Ada Hegerberg: 'I feel like a kid again' after injury comeback

By Emma SandersBBC Sport
I feel like a little kid again when I play football - Hegerberg on her return

A 20-month absence was a challenging time for former Ballon d'Or winner Ada Hegerberg - and so as tears rolled down her face at the end of her return in the Women's Champions League, it was a reminder of what she - and football - had missed.

Hegerberg, 26, suffered an anterior cruciate ligament injury in January 2020 when she was at the peak of her game.

The Norwegian had broken the all-time Champions League goalscoring record four months previously - a year after netting a hat-trick in the final as Lyon notched up their fourth successive title.

Last week she was able to "feel like a footballer again" as she came on as a substitute to face Hacken in Lyon's opening group game.

"I feel like I have been reliving that moment through my head throughout all of these months," she told BBC Sport.

"There were a lot of emotions and pure joy as well. It's a big road left ahead of me but that was like a big win.

"I feel like I didn't need these 20 months to get a reminder of how much I loved football, but it certainly gave me another level of appreciation of the sport. It's my biggest passion and I feel like a little kid again when I play football and go to training. That's how it should be."

She's back but there is still work to do.

"You don't mess with the highest level and coming back to that," Hegerberg said.

"I know I was at my best before these 20 months but I'm realistic in terms of being patient and knowing there's a lot of mental and physical work to be done.

"This was a huge step but there's still some time left and a lot of hard work left. As long as you enjoy it and stay focused, I know with the work I put in, I will get there. I am absolutely sure about it."

'It's been an extreme experience'

Ada Hegerberg
Hegerberg was in tears at full-time following the win over Hacken and was overwhelmed with emotion on her return

Hegerberg describes her comeback as a "battle".

It was compounded by the fact a large part of her rehabilitation took place during coronavirus restrictions.

"It's very important to take care of yourself and know at every point where you are at," she said.

"Are you doing too much? Are you doing enough? It's been a constant evaluation through these months.

"I like to call it a battle because it's been an extreme experience. Putting Covid-19 on top of it made it more special. I always felt very privileged because I got the opportunity to go to the club, see my team-mates and just go physically to work.

"I felt like I was in a good place regarding the whole situation. But obviously being separated from the team for such a long while has been very challenging.

"I've had super agents who have been like brothers to me and my family and husband, who have been amazing. I also got to meet some people in the medical side who helped me get back to this place. It would have been very hard to be where I am without them."

'You know how to continue to win'

Ada Hegerberg
Lyon won their fifth consecutive Champions League title in 2020, a few months after Hegerberg suffered her ACL injury

While Hegerberg was injured, Lyon's five years of European dominance came to an end when they were knocked out in the quarter-finals of last season's Champions League.

Barcelona were eventually crowned champions but Hegerberg is keen to help Lyon jump back to the top of the pile this season.
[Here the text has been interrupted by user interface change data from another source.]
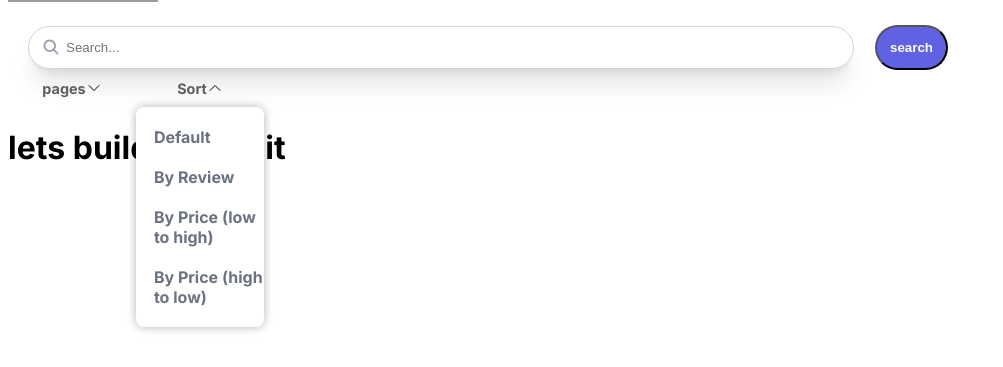
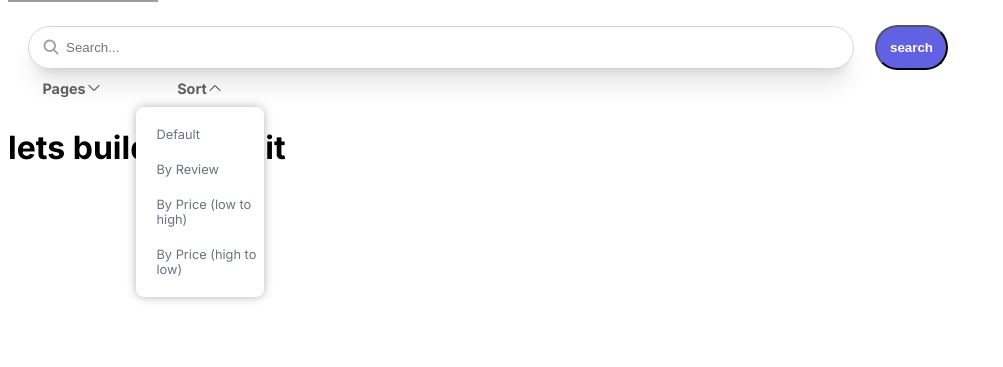
Before and after one commit to neoEliecer-47/google-shopping, a Next.js app: page / in a window 1280 px wide. Both pictures are taken after a click on the element "Sort". Shown: the part 137-504 px from the top of the page, without its empty margins (0-1003 px from the left). Built offline with nearby package versions, Linux system fonts and the light colour scheme; grey boxes are pictures that could not be loaded.

Commit message:
styles added for long texts

```diff
--- a/components/DropdownMenu.jsx
+++ b/components/DropdownMenu.jsx
@@ -4,10 +4,12 @@ import { CheckIcon } from "@heroicons/react/24/solid";
 import { ChevronDownIcon } from "@heroicons/react/24/outline";
 import classNames from "classnames";
 import { useClickOutsideDetector } from "@/hooks/useClickOutsideDetector";
+import TooltipInfo from "./UI/TooltipInfo";
 
 export default function DropdownMenu({ placeholder, data, money = false }) {
   const [open, setOpen] = useState(false);
   const [option, setOption] = useState(null);
+
 
   const { dropMenuRef, isClickOutside, setIsClickOutside } =
     useClickOutsideDetector();
@@ -21,16 +23,22 @@ export default function DropdownMenu({ placeholder, data, money = false }) {
     if (money && index === 0) {
       return "No Minimun";
     }
+    if(item instanceof Object){
+      const element = Object.values(item)[0]
+      console.log(element)
+      return element
+    }
 
-    return typeof item === "object" ? Object.values(item) : item;
+    return item
+
   }
 
   function buildPlaceholder() {
     let item = data[option];
     let placeholder = "";
-    placeholder = getValues(item, option)
-    if(placeholder.length < 10) return placeholder
-    else return placeholder.slice(0, 10) + '...'
+    placeholder = getValues(item, option);
+
+    return placeholder.slice(0, 10) + `${placeholder.length > 10 ? "..." : ""}`;
   }
 
   useEffect(() => {
@@ -43,7 +51,16 @@ export default function DropdownMenu({ placeholder, data, money = false }) {
   return (
     // <div style={{ position: "relative", zIndex: 6, display: 'flex' }}>
     <section style={{ width: "8rem", cursor: "pointer" }} ref={dropMenuRef}>
-      <div className={styles.placeholderContainer} onClick={handleOpenOptions}>
+
+
+
+
+
+      <div
+        className={classNames(styles.placeholderContainer, option && styles.placeholderContainerSelected)}
+        onClick={handleOpenOptions}
+
+      >
         <h2 className={styles.placeholder}>
           {option === null ? placeholder : buildPlaceholder()}
         </h2>
@@ -63,6 +80,7 @@ export default function DropdownMenu({ placeholder, data, money = false }) {
                 display: "flex",
                 justifyContent: "space-between",
                 alignItems: "center",
+
               }}
               onClick={() => setOption(index)}
               className={styles.containerO}
@@ -70,10 +88,10 @@ export default function DropdownMenu({ placeholder, data, money = false }) {
               <div style={{ width: "1.3rem" }}>
                 {option === index && <CheckIcon className={styles.icon} />}
               </div>
-              <h4 className={styles.optionButton}>
+              <div className={styles.optionButton} >
                 {money && index !== 0 && "$"}
                 {getValues(item, index)}
-              </h4>
+              </div>
             </div>
           ))}
       </div>
--- a/components/DropdownMenu.module.css
+++ b/components/DropdownMenu.module.css
@@ -1,8 +1,7 @@
-.dropContainer {
-  width: 4rem;
-}
+
 
 .placeholderContainer {
+  position: relative;
   display: flex;
   margin: auto;
   justify-content: center;
@@ -12,23 +11,30 @@
   transition: all 300ms ease;
 }
 
+.placeholderContainerSelected > *{
+  color: #202124 !important;
+  stroke-width: 3px;
+}
+
 .options {
   position: absolute;
   background-color: white;
   border-radius: 0.5rem;
-  width: 8rem;
+
   transition: all 300ms ease-in-out;
   box-shadow: 0 0 10px rgba(0, 0, 0, 0.3);
 }
 
 .optionButton {
   background-color: rgb(255, 255, 255 / 0.5);
-  padding: 10px 0px;
-  width: 100%;
+  overflow-wrap: anywhere;
+  padding: 10px 0;
+  width: 8rem;
   color: rgb(107 114 128);
-  margin: 0;
+  margin: 0 4px;
+  margin-right: 6px;
+  font-size: 0.8rem;
 
-  max-width: 8rem;
 }
 
 .containerO:hover {
--- a/components/Header.jsx
+++ b/components/Header.jsx
@@ -6,7 +6,7 @@ import Link from "next/link";
 import { MagnifyingGlassIcon } from "@heroicons/react/16/solid";
 import SearchButton from "./SearchButton";
 import DropdownMenu from "./DropdownMenu";
-import { useClickOutsideDetector } from "../hooks/useClickOutsideDetector";
+
 
 const SORT_BY_MAP = {
   r: "Default",
@@ -15,16 +15,19 @@ const SORT_BY_MAP = {
   pd: "By Price (high to low)",
 };
 
-const data = [
-  {
-    number: "1",
-  },
-  {
-    number: "2",
-  },
-  {
-    number: "3",
-  },
+const dat2a = [
+
+    {smt: "1"},
+
+
+    {smt: "2"},
+
+
+   { smt: "38787 8555 555ju yfghb"},
+
+
+    {smt: "asdasdasdadasd+65454"},
+
 ];
 
 export default function Header() {
@@ -67,9 +70,8 @@ export default function Header() {
           {/* categories */}
 
           <div style={{ display: "flex" }}>
-            <DropdownMenu placeholder="pages" data={data} money={true}/>
-            <DropdownMenu placeholder="Sort" data={Object.values(SORT_BY_MAP)}
-            />
+            <DropdownMenu placeholder="Pages" data={dat2a} money={true}/>
+            <DropdownMenu placeholder="Sort" data={Object.values(SORT_BY_MAP)} />
           </div>
         </form>
       </div>
--- /dev/null
+++ b/components/UI/TooltipInfo.jsx
@@ -0,0 +1,9 @@
+import styles from './TooltipInfo.module.css'
+
+export default function TooltipInfo({ text = 'something' }) {
+  return (
+    <div className={styles.tooltipContainer}>
+        <span className={styles.tooltipText}>{text}</span>
+    </div>
+  )
+}
--- /dev/null
+++ b/components/UI/TooltipInfo.module.css
@@ -0,0 +1,23 @@
+.tooltipContainer{
+    position: absolute;
+    padding: 0;
+    margin: 0;
+    display: inline-block;
+    max-height: 1rem;
+    min-width: 3rem;
+    background-color: blueviolet;
+    transition: all 1s ease-in-out;
+}
+
+.tooltipText{
+
+    font-size: 0.7rem;
+    font-weight: bold;
+    color: rgb(67, 61, 61);
+    background-color: white;
+    left: 50%;
+    top: 0;
+    transform: translate(-50%);
+    white-space: nowrap;
+    transition: all 1s ease-in-out;
+}
```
"It's very important to look yourself in the mirror after a season like that," she said.

"You look directly at what went wrong in order to - not do any quick fixes - but get down together and see what we have to do to be even better.

"We don't want to hide. It's important to be honest. We have had a very good start to the season and the girls have been training very well. We have a new dynamic in the team with new players and a new coach. We are on a good wave.

"Barcelona had a very good season but we won it five times in a row, which is just madness. At some point, something would happen. There are challenges at some point. You have to face them.

"I have huge belief that we will do well this season because when you know how to win, you also know how to continue to win."

The Women's Champions League will look to receive its largest ever audience this season, through a rights deal with broadcaster DAZN, who will show 61 matches on YouTube.

Hegerberg said it came "at exactly the best time" and it is now up to the players to showcase what they can do to a new, global audience.

"The whole organisation around it and how professional it was is the only thing we want - professionalism in everything we do," she said. "We want good coverage of these games.

"We had some good matches last week but the season is long. I hope us, the players, stick to that and we deliver."

Top Stories

Elsewhere on the BBC